Task goal: Those lines of the data that hold the word "AppTheme" are to be copied out.

=== Begin Enclosure ===

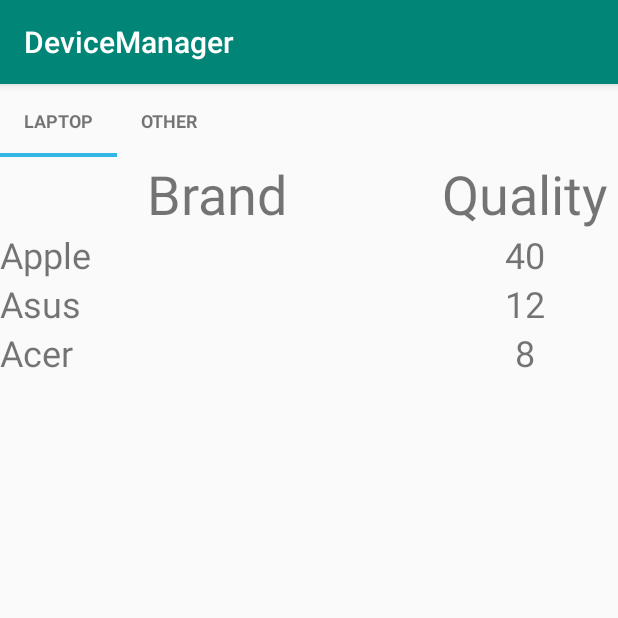
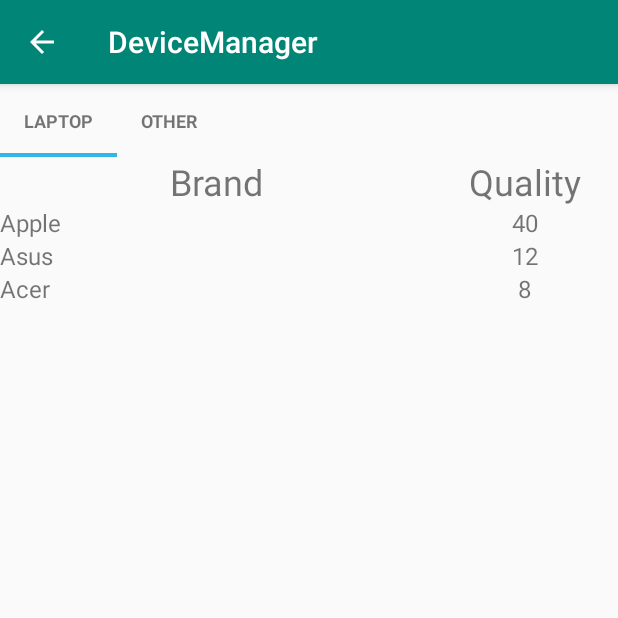
Before and after one commit to prathanbomb/DeviceManager, an Android app: the SummaryActivity screen opened directly, with no data from a screen before it, on a phone screen of 412 x 824 dp, the top half of it. Run offline under Robolectric (Android 15) with nearby library versions, the phone set to English and light mode, and no system bars.

Commit message:
Fix UI summary and add back button

```diff
--- a/app/src/main/AndroidManifest.xml
+++ b/app/src/main/AndroidManifest.xml
@@ -11,7 +11,8 @@
         android:theme="@style/AppTheme"
         android:name=".MainApplication">
         <activity android:name=".activity.SummaryActivity"></activity>
-        <activity android:name=".activity.MainActivity">
+        <activity android:name=".activity.MainActivity"
+            android:theme="@style/AppTheme.noActionbar">
             <intent-filter>
                 <action android:name="android.intent.action.MAIN" />
 
--- a/app/src/main/java/com/example/devicemanager/activity/SummaryActivity.java
+++ b/app/src/main/java/com/example/devicemanager/activity/SummaryActivity.java
@@ -1,8 +1,10 @@
 package com.example.devicemanager.activity;
 
+import androidx.annotation.NonNull;
 import androidx.appcompat.app.AppCompatActivity;
 
 import android.os.Bundle;
+import android.view.MenuItem;
 
 import com.example.devicemanager.R;
 import com.example.devicemanager.fragment.SummaryFragment;
@@ -23,6 +25,17 @@ public class SummaryActivity extends AppCompatActivity {
     }
 
     private void initInstance() {
+        getSupportActionBar().setHomeButtonEnabled(true);
+        getSupportActionBar().setDisplayHomeAsUpEnabled(true);
+    }
+
+    @Override
+    public boolean onOptionsItemSelected(@NonNull MenuItem item) {
+        if (item.getItemId() == android.R.id.home) {
+            finish();
+            return true;
+        }
+        return super.onOptionsItemSelected(item);
     }
 
 }
--- a/app/src/main/res/layout/fragment_summary_notebook.xml
+++ b/app/src/main/res/layout/fragment_summary_notebook.xml
@@ -15,7 +15,7 @@
             android:layout_width="0dp"
             android:layout_height="match_parent"
             android:layout_weight="7"
-            android:textSize="36dp" />
+            android:textSize="24sp" />
 
         <TextView
             android:gravity="center"
@@ -23,7 +23,7 @@
             android:layout_width="0dp"
             android:layout_height="match_parent"
             android:layout_weight="3"
-            android:textSize="36dp" />
+            android:textSize="24sp" />
     </LinearLayout>
 
     <androidx.recyclerview.widget.RecyclerView
--- a/app/src/main/res/layout/fragment_summary_other.xml
+++ b/app/src/main/res/layout/fragment_summary_other.xml
@@ -13,7 +13,7 @@
             android:layout_width="0dp"
             android:layout_height="match_parent"
             android:layout_weight="7"
-            android:textSize="36dp" />
+            android:textSize="24sp" />
 
         <TextView
             android:gravity="center"
@@ -21,7 +21,7 @@
             android:layout_width="0dp"
             android:layout_height="match_parent"
             android:layout_weight="3"
-            android:textSize="36dp" />
+            android:textSize="24sp" />
     </LinearLayout>
 
     <androidx.recyclerview.widget.RecyclerView
--- a/app/src/main/res/layout/list_notebook_item.xml
+++ b/app/src/main/res/layout/list_notebook_item.xml
@@ -10,7 +10,7 @@
         android:layout_height="wrap_content"
         android:layout_weight="7"
         android:text="aaaaaaa"
-        android:textSize="24dp" />
+        android:textSize="16sp" />
 
     <TextView
         android:gravity="center"
@@ -19,6 +19,6 @@
         android:layout_height="wrap_content"
         android:layout_weight="3"
         android:text="num"
-        android:textSize="24dp" />
+        android:textSize="16sp" />
 
 </LinearLayout>
--- a/app/src/main/res/layout/list_other_item.xml
+++ b/app/src/main/res/layout/list_other_item.xml
@@ -9,7 +9,7 @@
         android:layout_width="0dp"
         android:layout_height="wrap_content"
         android:layout_weight="7"
-        android:textSize="24dp" />
+        android:textSize="16sp" />
 
     <TextView
         android:gravity="center"
@@ -17,6 +17,6 @@
         android:layout_width="0dp"
         android:layout_height="wrap_content"
         android:layout_weight="3"
-        android:textSize="24dp" />
+        android:textSize="16sp" />
 
 </LinearLayout>
--- a/app/src/main/res/values/styles.xml
+++ b/app/src/main/res/values/styles.xml
@@ -2,6 +2,12 @@
 
     <!-- Base application theme. -->
     <style name="AppTheme" parent="Theme.AppCompat.Light.DarkActionBar">
+        <!-- Customize your theme here. -->
+        <item name="colorPrimary">@color/colorPrimary</item>
+        <item name="colorPrimaryDark">@color/colorPrimaryDark</item>
+        <item name="colorAccent">@color/colorAccent</item>
+    </style>
+<style name="AppTheme.noActionbar" parent="Theme.AppCompat.Light.NoActionBar">
         <!-- Customize your theme here. -->
         <item name="colorPrimary">@color/colorPrimary</item>
         <item name="colorPrimaryDark">@color/colorPrimaryDark</item>
```
Also changed, not shown: app/src/main/res/layout/activity_main.xml (+5 -3 lines).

=== End Enclosure ===

Task output:
         android:theme="@style/AppTheme"
+            android:theme="@style/AppTheme.noActionbar">
     <style name="AppTheme" parent="Theme.AppCompat.Light.DarkActionBar">
+<style name="AppTheme.noActionbar" parent="Theme.AppCompat.Light.NoActionBar">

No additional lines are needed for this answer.